And my third story. Last February the Abbey bought a log truck – you know, one of those big trucks with a boom and grapple for loading and unloading the logs. Well, only an older truck was within our price range, so it has involved a lot of fixing up. The loading arm has several hydraulic cylinders to enable it to perform its functions. As I started using it, a couple of those cylinders started leaking oil and needing repair. Man, those things can be really expensive! I took the first one to Cylinder Services in Rochester. They saved us several hundred dollars by finding a used shaft and stuff rather than rebuilding it with everything new. Then the biggest cylinder on the arm started leaking really badly in September. When I took that off and delivered it to them, the quote was $2,800 to fix it. Ouch! They said they would try to find used pieces to save us money again. A few months went by but they just weren’t having any luck finding used material the right size and quality. Then one of their secretaries came up with an idea. Why not do it as a tax write-off since the Abbey is a non-profit organization? When I got Scott’s call I could have floated through the roof — a first-class job and no major hit to the bottom line of my department. I put it on this past week and it works beautifully.

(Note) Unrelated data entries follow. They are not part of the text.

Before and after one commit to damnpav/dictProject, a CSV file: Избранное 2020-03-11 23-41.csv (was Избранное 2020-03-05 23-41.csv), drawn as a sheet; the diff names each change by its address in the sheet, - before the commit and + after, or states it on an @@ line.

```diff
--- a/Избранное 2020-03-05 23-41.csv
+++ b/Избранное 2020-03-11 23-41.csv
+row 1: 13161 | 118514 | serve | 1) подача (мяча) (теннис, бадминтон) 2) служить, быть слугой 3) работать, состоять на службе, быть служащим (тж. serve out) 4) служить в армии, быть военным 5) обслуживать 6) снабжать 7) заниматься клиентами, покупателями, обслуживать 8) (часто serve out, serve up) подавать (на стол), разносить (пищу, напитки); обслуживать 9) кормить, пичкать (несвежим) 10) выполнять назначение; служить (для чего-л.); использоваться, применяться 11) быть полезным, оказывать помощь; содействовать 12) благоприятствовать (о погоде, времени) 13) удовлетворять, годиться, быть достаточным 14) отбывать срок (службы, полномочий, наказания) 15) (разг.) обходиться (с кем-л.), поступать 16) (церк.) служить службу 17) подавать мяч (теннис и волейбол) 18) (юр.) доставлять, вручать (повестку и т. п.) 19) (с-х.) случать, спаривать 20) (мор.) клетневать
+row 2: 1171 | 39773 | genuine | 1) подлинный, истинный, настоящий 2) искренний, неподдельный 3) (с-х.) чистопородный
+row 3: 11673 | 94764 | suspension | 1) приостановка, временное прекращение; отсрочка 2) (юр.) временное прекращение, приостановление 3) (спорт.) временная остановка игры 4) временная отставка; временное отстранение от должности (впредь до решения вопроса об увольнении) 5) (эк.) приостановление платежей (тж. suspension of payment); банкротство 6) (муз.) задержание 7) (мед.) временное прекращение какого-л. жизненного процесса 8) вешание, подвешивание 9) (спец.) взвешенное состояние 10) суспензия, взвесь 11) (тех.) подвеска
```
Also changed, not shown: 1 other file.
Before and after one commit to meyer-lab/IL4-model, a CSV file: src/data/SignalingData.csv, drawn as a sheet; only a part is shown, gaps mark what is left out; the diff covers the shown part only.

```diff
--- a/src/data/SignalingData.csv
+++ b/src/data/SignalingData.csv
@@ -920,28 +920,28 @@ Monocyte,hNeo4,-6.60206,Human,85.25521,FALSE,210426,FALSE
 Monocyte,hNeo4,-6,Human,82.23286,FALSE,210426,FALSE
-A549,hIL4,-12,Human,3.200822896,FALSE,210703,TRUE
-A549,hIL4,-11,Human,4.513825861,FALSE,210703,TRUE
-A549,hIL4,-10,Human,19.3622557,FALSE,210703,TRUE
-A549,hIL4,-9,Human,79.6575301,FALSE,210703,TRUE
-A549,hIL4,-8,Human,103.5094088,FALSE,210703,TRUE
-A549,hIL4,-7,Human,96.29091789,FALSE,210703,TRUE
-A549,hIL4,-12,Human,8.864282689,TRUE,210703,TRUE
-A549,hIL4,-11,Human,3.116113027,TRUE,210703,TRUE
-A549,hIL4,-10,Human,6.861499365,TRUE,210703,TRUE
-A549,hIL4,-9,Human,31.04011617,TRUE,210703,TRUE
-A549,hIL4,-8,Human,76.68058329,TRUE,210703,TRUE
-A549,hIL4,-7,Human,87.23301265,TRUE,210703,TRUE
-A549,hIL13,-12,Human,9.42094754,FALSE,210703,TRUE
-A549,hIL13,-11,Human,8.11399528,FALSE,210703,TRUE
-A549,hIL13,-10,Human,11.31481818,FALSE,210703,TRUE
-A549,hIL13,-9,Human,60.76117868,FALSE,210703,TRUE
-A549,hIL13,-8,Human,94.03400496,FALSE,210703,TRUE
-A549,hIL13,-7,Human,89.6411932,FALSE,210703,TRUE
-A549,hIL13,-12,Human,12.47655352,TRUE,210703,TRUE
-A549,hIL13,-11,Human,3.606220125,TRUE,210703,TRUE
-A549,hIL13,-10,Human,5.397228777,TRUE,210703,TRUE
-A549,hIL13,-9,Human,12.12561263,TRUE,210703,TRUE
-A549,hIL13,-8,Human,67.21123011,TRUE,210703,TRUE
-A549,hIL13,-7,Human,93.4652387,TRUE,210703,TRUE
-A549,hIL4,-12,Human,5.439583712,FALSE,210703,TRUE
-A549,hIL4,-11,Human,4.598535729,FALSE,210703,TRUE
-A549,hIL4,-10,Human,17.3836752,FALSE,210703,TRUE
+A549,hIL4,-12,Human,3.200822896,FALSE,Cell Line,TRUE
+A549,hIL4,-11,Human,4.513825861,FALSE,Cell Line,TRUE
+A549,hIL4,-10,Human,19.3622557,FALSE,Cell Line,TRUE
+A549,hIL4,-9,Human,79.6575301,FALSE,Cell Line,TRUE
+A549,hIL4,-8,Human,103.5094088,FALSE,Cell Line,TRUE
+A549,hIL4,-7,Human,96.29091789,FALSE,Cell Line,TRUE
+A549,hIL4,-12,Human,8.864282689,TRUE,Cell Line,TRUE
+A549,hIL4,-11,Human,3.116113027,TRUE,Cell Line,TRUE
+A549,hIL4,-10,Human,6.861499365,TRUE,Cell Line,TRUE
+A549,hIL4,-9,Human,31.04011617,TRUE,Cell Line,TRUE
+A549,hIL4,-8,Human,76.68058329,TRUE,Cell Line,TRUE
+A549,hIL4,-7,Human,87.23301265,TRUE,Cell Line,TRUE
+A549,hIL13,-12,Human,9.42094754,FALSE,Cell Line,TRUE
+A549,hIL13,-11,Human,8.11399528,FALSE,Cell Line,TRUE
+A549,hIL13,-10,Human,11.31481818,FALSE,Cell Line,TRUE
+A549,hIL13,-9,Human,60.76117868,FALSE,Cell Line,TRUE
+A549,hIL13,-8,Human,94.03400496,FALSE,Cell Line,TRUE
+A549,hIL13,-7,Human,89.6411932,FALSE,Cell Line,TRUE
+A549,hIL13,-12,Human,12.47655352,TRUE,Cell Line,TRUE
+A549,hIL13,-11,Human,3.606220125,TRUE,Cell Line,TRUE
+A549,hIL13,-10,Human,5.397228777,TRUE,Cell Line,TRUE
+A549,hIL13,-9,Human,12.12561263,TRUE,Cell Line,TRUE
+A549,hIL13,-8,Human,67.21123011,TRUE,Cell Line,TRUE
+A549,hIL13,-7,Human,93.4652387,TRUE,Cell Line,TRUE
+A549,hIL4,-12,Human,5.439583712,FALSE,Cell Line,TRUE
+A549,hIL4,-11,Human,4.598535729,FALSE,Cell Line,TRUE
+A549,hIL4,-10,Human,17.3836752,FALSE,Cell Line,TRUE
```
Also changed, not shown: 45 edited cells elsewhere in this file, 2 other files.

God made his creation good. That’s the message of the first chapter of Genesis. “God looked at everything he had made, and he found it very good” (Gn 1:31). Our human nature was originally completely good. But God gave us humans free will. He didn’t want us to be robots. But with that decision to give us free will came the huge risk that we would make poor choices. And those poor choices would affect not only the choice-maker but other innocent bystanders – like the children of an alcoholic father. Chapter 3 of Genesis tries to put into story form how sin entered the world and how our human nature sort of got derailed. The angels had been given the power of choice before us, and some of them opted away from God. With the help of the fallen angels’ cunning, the first human beings made some unwise choices that compromised some of the privileges they formerly enjoyed. Our human nature was henceforth wounded, and it became harder to choose good and avoid evil. Original sin entered the world and our fallen human nature that we experience today. But sin would not have the last word. God could not stand by and let his beautiful creation be marred. He sent his only Son into the world to take on our precious human nature and redeem it. In the Incarnation he united our human nature with his own divine nature. That’s what we celebrate at Christmas. And by his death on the cross he freed us from our slavery to sin. We have so much to celebrate in our human nature – so much to be thankful for. We have been given so much more than the rest of creation. Let us show our gratitude in our actions.